Europe would be weaker and a less secure place without the Visegrad Group, the Hungarian foreign minister said at the Globsec security forum in Pozsony (Bratislava) on Thursday.
“Such a statement would probably have sounded arrogant a few years ago, but today it reflects reality,” Péter Szijjártó told a panel discussion on the future cooperation of the grouping comprising the Czech Republic, Hungary, Poland and Slovakia.
“It is clear that central Europe is and will be Europe’s engine of growth,” Szijjártó said, adding that as a result of its rational economic policies, the region’s economic growth had “well outperformed” the average growth rate of the European Union.
The minister said it was worth noting that if the V4 countries had not opposed the implementation of mandatory migrant quotas as strongly as they had, Europe today would have “hundreds of thousands of more illegal immigrants”.
He also pointed out that the central European countries were keeping key issues like EU enlargement in the Western Balkans on the bloc’s agenda “which otherwise would’ve been forgotten”.
“We must reject all politically motivated claims and accusations that try to give the impression that we, central Europeans only reap the benefits of being members of the European Union without contributing anything to it.” Szijjártó said.
Concerning the debate on the next EU budget, the minister said the V4 rejected the view that they were only entitled to funding “out of the kindness of our western European friends”.
“That’s not how it works,” Szijjártó said. “We’re entitled to those funds because we, too contribute to the EU’s economic output and we fulfil the commitments we made when joining the bloc and as compensation we’re entitled to EU funding. We won’t accept any sort of procedure that would allocate funding to member states on the basis of subjective conditions. This is an objective issue in which there’s no need for any kind of political procedure that opens the door to blackmail.”

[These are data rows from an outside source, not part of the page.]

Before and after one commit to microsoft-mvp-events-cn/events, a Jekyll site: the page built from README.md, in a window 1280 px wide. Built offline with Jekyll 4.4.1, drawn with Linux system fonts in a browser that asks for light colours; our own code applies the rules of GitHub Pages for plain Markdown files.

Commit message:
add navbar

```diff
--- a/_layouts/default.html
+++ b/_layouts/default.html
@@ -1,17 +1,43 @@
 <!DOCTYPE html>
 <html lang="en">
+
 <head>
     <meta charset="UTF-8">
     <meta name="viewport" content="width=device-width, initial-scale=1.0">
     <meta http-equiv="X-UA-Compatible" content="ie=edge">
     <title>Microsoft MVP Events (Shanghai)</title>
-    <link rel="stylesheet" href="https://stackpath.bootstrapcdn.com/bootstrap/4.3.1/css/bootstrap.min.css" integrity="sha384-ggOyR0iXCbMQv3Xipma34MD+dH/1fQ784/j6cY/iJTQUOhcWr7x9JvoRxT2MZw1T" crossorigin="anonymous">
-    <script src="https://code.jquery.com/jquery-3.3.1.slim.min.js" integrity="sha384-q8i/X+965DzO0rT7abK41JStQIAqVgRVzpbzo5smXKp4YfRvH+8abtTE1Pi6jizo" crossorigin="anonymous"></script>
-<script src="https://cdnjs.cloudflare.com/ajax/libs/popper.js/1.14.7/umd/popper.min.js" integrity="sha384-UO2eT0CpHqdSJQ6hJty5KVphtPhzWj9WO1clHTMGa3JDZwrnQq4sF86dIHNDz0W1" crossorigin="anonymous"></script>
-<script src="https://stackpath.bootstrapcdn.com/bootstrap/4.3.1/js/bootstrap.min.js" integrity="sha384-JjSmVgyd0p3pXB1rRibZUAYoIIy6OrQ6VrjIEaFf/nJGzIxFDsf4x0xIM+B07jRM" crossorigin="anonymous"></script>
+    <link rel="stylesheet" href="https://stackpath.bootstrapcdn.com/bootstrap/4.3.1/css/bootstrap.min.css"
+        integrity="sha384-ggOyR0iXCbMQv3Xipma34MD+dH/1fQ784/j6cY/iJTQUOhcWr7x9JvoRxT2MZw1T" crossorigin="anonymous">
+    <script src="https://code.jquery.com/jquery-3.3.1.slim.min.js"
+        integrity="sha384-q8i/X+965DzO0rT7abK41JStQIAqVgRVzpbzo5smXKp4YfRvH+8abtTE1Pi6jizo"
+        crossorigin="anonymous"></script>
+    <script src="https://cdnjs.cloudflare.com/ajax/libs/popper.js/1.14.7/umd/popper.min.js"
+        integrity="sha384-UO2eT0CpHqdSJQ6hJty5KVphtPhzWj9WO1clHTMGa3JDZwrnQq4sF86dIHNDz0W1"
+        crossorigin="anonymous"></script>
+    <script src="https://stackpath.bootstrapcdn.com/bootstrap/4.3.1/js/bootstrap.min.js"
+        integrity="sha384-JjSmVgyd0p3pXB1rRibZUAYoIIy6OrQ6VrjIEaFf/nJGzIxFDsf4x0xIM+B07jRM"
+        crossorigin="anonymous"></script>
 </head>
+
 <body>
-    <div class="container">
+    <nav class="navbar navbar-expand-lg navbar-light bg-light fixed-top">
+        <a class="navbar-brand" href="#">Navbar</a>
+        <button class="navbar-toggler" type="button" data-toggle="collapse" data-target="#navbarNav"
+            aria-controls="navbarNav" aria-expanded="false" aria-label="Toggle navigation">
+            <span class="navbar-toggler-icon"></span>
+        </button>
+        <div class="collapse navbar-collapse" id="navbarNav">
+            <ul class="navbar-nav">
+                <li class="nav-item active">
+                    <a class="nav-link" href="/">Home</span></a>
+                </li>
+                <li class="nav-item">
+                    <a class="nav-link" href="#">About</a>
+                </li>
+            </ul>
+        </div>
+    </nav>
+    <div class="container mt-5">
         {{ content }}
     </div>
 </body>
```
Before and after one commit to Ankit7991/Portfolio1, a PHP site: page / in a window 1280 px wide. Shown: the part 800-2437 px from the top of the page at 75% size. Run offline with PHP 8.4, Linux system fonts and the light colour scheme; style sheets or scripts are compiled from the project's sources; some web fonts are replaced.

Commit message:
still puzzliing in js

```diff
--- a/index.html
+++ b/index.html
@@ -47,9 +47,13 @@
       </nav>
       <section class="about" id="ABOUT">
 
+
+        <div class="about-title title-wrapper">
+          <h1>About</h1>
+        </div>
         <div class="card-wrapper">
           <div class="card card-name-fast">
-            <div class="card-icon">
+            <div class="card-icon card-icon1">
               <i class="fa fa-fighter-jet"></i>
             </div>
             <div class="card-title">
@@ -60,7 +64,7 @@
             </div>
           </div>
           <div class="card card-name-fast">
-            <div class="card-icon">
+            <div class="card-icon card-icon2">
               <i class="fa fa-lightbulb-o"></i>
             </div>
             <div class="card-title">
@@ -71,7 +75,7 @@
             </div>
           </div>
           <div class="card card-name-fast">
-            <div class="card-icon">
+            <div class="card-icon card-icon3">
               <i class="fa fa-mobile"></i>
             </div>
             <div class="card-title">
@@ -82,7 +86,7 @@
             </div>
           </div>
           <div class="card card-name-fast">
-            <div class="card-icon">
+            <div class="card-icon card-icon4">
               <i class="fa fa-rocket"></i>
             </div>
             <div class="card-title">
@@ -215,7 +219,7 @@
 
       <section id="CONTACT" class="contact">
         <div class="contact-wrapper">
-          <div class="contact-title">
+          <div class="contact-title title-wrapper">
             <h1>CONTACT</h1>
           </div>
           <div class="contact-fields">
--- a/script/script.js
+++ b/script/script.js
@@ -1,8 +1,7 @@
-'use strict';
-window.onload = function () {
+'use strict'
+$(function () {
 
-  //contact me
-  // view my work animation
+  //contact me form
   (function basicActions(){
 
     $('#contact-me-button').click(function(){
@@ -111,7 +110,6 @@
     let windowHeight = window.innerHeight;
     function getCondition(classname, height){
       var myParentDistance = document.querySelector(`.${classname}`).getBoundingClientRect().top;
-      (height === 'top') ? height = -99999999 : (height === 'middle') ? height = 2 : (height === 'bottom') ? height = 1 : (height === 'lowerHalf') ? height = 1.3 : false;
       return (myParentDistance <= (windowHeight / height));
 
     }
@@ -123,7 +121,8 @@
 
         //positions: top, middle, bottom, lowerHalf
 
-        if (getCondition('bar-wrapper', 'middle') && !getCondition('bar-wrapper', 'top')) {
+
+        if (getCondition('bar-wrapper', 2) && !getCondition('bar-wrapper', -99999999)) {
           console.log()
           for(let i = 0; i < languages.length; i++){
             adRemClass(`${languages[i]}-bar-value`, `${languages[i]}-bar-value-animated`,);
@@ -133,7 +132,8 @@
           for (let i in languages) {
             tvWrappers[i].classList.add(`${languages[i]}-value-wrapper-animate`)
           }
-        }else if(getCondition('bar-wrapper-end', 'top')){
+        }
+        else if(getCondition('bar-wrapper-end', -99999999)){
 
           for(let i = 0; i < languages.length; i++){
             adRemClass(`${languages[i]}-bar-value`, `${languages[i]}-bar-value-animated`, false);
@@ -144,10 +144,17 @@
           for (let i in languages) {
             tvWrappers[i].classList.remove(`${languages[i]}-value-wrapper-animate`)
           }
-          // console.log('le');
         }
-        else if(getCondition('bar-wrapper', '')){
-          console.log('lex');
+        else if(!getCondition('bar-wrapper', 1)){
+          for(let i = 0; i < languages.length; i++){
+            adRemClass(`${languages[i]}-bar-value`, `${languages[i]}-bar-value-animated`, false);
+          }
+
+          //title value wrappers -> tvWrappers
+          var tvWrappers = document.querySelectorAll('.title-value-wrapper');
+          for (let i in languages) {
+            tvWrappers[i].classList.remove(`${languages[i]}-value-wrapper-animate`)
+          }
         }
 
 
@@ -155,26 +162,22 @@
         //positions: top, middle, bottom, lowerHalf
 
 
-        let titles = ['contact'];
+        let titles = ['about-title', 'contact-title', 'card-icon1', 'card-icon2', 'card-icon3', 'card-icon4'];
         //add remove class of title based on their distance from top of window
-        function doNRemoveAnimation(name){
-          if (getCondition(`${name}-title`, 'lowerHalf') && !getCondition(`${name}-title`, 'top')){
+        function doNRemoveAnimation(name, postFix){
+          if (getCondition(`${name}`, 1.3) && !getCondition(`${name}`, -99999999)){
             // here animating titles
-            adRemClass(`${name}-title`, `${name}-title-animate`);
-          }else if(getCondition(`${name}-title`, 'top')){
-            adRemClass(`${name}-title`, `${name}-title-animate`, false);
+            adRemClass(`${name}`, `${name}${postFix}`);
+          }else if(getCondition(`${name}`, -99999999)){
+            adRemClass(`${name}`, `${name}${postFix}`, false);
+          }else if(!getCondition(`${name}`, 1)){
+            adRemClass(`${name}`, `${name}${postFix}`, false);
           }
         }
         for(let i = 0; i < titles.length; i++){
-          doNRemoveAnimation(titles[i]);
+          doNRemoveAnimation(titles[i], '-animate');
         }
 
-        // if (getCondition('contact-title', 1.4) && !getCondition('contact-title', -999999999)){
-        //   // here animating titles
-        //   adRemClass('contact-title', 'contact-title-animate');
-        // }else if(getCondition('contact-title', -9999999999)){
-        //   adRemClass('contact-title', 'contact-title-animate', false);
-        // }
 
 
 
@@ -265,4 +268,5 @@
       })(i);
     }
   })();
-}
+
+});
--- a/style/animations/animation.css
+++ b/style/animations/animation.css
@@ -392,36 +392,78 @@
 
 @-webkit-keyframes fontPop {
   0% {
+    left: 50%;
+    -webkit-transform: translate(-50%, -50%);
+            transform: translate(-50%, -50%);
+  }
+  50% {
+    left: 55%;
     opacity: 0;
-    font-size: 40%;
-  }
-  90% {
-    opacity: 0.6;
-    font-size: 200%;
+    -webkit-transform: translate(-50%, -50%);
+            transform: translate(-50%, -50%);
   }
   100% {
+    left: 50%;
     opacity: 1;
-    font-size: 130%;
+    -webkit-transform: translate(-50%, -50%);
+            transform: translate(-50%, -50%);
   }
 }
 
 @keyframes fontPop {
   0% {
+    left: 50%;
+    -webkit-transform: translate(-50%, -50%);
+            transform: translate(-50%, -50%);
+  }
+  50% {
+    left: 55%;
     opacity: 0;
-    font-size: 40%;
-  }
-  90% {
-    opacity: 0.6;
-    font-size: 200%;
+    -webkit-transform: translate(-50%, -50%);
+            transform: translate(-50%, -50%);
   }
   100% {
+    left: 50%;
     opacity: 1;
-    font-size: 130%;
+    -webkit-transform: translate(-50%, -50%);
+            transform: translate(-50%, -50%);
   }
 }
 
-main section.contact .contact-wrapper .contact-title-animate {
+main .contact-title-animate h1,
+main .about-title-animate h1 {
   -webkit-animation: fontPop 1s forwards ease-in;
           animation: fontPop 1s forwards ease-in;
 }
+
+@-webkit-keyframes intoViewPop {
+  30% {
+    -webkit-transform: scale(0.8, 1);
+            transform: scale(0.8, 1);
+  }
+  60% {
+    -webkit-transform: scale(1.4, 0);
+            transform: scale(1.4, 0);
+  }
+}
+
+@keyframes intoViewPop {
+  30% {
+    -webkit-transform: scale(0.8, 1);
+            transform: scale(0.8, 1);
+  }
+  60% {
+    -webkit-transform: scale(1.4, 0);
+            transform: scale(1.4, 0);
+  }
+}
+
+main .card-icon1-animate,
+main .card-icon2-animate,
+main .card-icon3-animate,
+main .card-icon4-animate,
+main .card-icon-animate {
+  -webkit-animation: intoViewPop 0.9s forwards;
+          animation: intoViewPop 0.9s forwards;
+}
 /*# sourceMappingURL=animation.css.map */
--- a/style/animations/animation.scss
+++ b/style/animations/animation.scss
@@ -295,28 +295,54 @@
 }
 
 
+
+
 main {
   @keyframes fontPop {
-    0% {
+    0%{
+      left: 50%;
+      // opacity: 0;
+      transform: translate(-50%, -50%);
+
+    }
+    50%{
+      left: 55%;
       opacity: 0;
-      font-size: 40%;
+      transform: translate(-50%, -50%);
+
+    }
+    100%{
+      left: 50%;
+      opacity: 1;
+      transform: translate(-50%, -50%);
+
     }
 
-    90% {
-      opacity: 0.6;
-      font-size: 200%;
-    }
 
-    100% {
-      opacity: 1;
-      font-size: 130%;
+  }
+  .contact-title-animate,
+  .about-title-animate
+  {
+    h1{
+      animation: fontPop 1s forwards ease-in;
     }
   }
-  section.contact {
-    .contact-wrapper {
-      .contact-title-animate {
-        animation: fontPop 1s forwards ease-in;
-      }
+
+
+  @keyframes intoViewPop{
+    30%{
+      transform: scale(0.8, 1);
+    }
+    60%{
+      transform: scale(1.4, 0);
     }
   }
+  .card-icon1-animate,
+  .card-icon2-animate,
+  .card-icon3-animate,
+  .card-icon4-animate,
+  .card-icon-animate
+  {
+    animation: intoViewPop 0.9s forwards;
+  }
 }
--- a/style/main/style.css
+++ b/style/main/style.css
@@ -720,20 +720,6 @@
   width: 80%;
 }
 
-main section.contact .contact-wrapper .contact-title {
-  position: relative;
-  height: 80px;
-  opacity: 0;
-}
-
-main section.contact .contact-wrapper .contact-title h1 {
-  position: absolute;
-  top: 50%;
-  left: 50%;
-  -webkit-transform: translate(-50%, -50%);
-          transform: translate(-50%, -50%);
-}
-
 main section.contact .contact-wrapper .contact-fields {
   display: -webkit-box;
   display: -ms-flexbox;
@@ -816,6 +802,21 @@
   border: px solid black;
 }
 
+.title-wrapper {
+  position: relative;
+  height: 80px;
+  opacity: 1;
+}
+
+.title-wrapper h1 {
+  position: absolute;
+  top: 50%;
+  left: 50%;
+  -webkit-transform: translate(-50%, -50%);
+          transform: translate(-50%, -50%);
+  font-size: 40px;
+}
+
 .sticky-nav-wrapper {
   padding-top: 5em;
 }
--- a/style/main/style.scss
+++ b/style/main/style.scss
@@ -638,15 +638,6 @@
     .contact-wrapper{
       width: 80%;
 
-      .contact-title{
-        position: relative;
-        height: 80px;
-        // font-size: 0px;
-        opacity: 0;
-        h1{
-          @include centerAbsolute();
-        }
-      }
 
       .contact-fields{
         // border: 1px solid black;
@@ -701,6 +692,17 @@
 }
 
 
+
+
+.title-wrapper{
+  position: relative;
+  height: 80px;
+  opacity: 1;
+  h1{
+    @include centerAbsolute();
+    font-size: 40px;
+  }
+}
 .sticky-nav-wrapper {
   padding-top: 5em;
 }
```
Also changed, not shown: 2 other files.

During his visit to Bratislava, Szijjártó also held talks with Andrej Dolezal, Slovakia’s minister of transport.
featured image via Lajos Soós/MTI